The source is the same as below, the Dave Meltzer article at Yahoo. I didn't have time to elaborate on this part of it before, but I want to now.
Adding intrigue to the Mayweather fight, which may be held at the MGM Grand Garden Arena in Las Vegas, is that Floyd Mayweather Sr. has agreed to train De La Hoya for all three fights this year.
De La Hoya said the third fight would "absolutely" be the final one of his career. "I can't turn back the clock," he said.
Figuring out Oscar's retirement opponent is just as intriguing, if not moreso, than figuring out his tune-up opponent in May. My idea?
Tito Trinidad, no matter what happens tonight against Roy Jones, Jr.
The Trinidad loss is still the one that most sticks in Oscar's craw, as he felt he won the fight. But it's also the fight that left him with the least public respect and admiration in his entire career. He's lost other fights -- Mayweather, Hopkins, Mosley on two occasions. All to great fighters. But in those fights, he fought. Only Hopkins was able to knock him out, with the crushing body punch. It was the fight that proved Oscar de la Hoya is no middleweight.

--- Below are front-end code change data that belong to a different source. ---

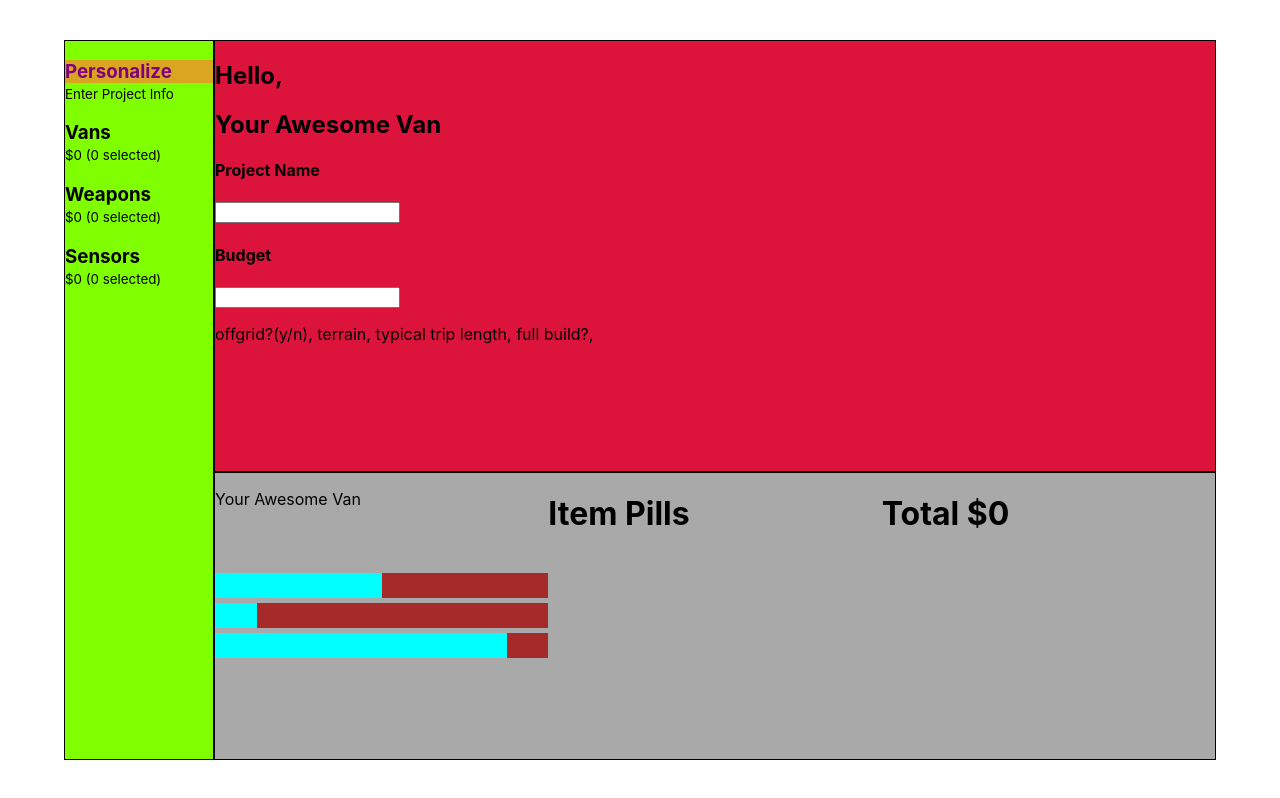
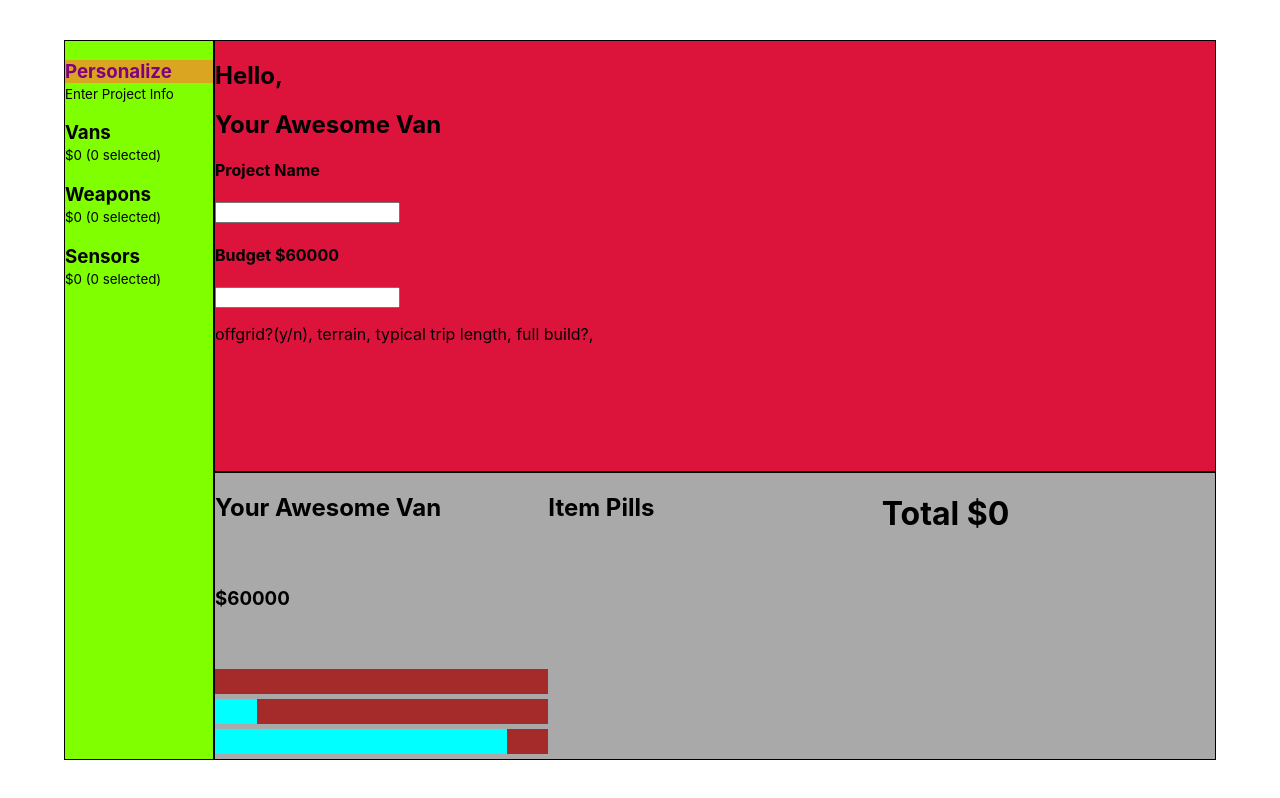
Before and after one commit to garrettgsb/ogc-widgets, a React (Create React App) app: page / in a window 1280 px wide. Built offline with nearby package versions, Linux system fonts and the light colour scheme.

Commit message:
progress bar

```diff
--- a/src/App.css
+++ b/src/App.css
@@ -10,7 +10,6 @@
   background-color: crimson;
   grid-column: 2/-1;
   grid-row: 1/2;
-
 }
 
 .bottombar {
@@ -157,3 +156,7 @@
   margin: 0px;
   background-color: cyan;
 }
+
+.over-price::after {
+  content: "💰"
+}
--- a/src/PaneManagerWidget.js
+++ b/src/PaneManagerWidget.js
@@ -100,6 +100,7 @@ const PaneManagerWidget = () => {
   // Another context for selections
   const [selections, setSelections] = useState([]);
   const [title, setTitle] = useState("Your Awesome Van");
+  const [budget, setBudget] = useState(60000);
 
   function getPriceByCategory(category, selections, appData) {
     const selectedItemsInCategory = getSelectedItemsByCategory(category, selections, appData);
@@ -112,7 +113,6 @@ const PaneManagerWidget = () => {
 
   function getSelectedItemsByCategory(category, selections, appData) {
     return appData.filter(item => matchesCategory(item, category) && isSelected(item, selections))
-
   }
 
   function matchesCategory(item, category) {
@@ -145,9 +145,13 @@ const PaneManagerWidget = () => {
     setTitle(e);
   }
 
+  function updateBudget(e) {
+    setBudget(e);
+  }
+
   const items = appData.filter((item) => item.categories.includes(selectedCategory));
   return (
-    <UserInputContext.Provider value={{ title, selectedCategory, updateTitle }}>
+    <UserInputContext.Provider value={{ title, selectedCategory, updateTitle, budget, updateBudget }}>
       <main className="layout-manager">
         {/* <p>{JSON.stringify(appData)}</p> */}
         <SideBar categories={appCategories} selectedCategory={selectedCategory} setSelectedCategory={setSelectedCategory} selections={selections} appData={appData} getPriceByCategory={getPriceByCategory} />
--- a/src/components/BottomBar.js
+++ b/src/components/BottomBar.js
@@ -4,9 +4,10 @@ import { useContext } from 'react';
 
 
 const BottomBar = ({ selections, appData }) => {
-  const { title } = useContext(UserInputContext);
+  const { title, budget } = useContext(UserInputContext);
   // const pillList = Object.values(selections.filter((selected) => { return selected === true }));
   const pillList = [];
+  const currentCost = sumSelectedPrices(appData, selections);
   for (const [key, value] of Object.entries(selections)) {
     if (value === true) {
       pillList.push(key);
@@ -25,15 +26,16 @@ const BottomBar = ({ selections, appData }) => {
 
   return (
     <div className="bottombar">
-      <p>{title}</p>
-      <h1 className="total-price">Total ${sumSelectedPrices(appData, selections)}</h1>
+      <h2>{title}</h2>
+      <h3>${budget}</h3>
+      <h1 className="total-price">Total ${currentCost}</h1>
       <aside className="progress-bar">
-        <ProgressBar value={40} max={80} />
+        <ProgressBar value={currentCost} max={budget} />
         <ProgressBar value={10} max={80} />
         <ProgressBar value={70} max={80} />
       </aside>
 
-      <h1 className="item-pill-title">Item Pills</h1>
+      <h2 className="item-pill-title">Item Pills</h2>
       <div className="item-pill-box">
         {
           pillList.map((pill) => {
--- a/src/components/Personalize.js
+++ b/src/components/Personalize.js
@@ -2,15 +2,15 @@ import { useContext } from "react";
 import { UserInputContext } from "../contexts";
 
 const Personalize = () => {
-  const { title, updateTitle } = useContext(UserInputContext);
+  const { title, updateTitle, budget, updateBudget } = useContext(UserInputContext);
   return (
     <div>
       <h1>Hello,</h1>
       <h1>{title}</h1>
       <h4>Project Name</h4>
       <input type="text" style={{ zIndex: 1 }} onChange={(e) => updateTitle(e.target.value)} />
-      <h4>Budget</h4>
-      <input type="integer" />
+      <h4>Budget ${budget}</h4>
+      <input type="text" onChange={(e) => updateBudget(e.target.value)} />
       <p>offgrid?(y/n), terrain, typical trip length, full build?, </p>
     </div>
   )
--- a/src/components/ProgressBar.js
+++ b/src/components/ProgressBar.js
@@ -1,8 +1,13 @@
 const ProgressBar = ({ value, max }) => {
-  const width = value / max * 100;
+  let width = value / max * 100;
+  let childBar = "child-bar";
+  if (width > 100) {
+    width = 100;
+    childBar = "child-bar over-price";
+  }
   return (
     <div className="parent-bar">
-      <div className="child-bar" style={{ width: `${width}%` }}>
+      <div className={childBar} style={{ width: `${width}%` }}>
 
       </div>
     </div>
```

He pushed Mayweather and Mosley, two of the three most purely talented fighters of the era (along with Jones, in my opinion) to the limit in all three fights.
You'll recall Oscar-Tito for being a de la Hoya clinic early on, most likely. Almost all of us felt that way. But he ran away from Trinidad down the stretch. Literally would not fight him. I think you can argue that Oscar won the fight, a contrast to his debated decision wins over Ike Quartey and Felix Sturm, two bouts that many felt de la Hoya lost. His only loss that I think is truly debatable is that against Trinidad.
Oscar-Tito II would be a perfect capper in the careers of both men. For as much else as both did, their fight is still talked about, despite that it was somewhat disappointing in terms of action, particularly on Oscar's side after he started coasting. What was then the biggest non-heavyweight fight of all-time would still be a big fight now, and that would be true if Roy Jones knocks Trinidad out in the first round.
Who else is there? A third bout between de la Hoya and business partner Mosley isn't going to happen, because they work together too closely.
I think the path works very well: A tune-up fight, a rematch with the best pound-for-pound fighter in the world, and then a goodbye with an old rival, where there is unfinished business, no matter how old the business is.
If the three fights in 2008 are definitely the end of Oscar de la Hoya's in-ring career, boxing as a whole owes him a huge debt of gratitude. When the heavyweight division ate itself, it was Oscar who did the most to keep the sport alive and kicking. You may not be his biggest fan, but he's truly been Golden for the sweet science. Without him, who knows where boxing would be?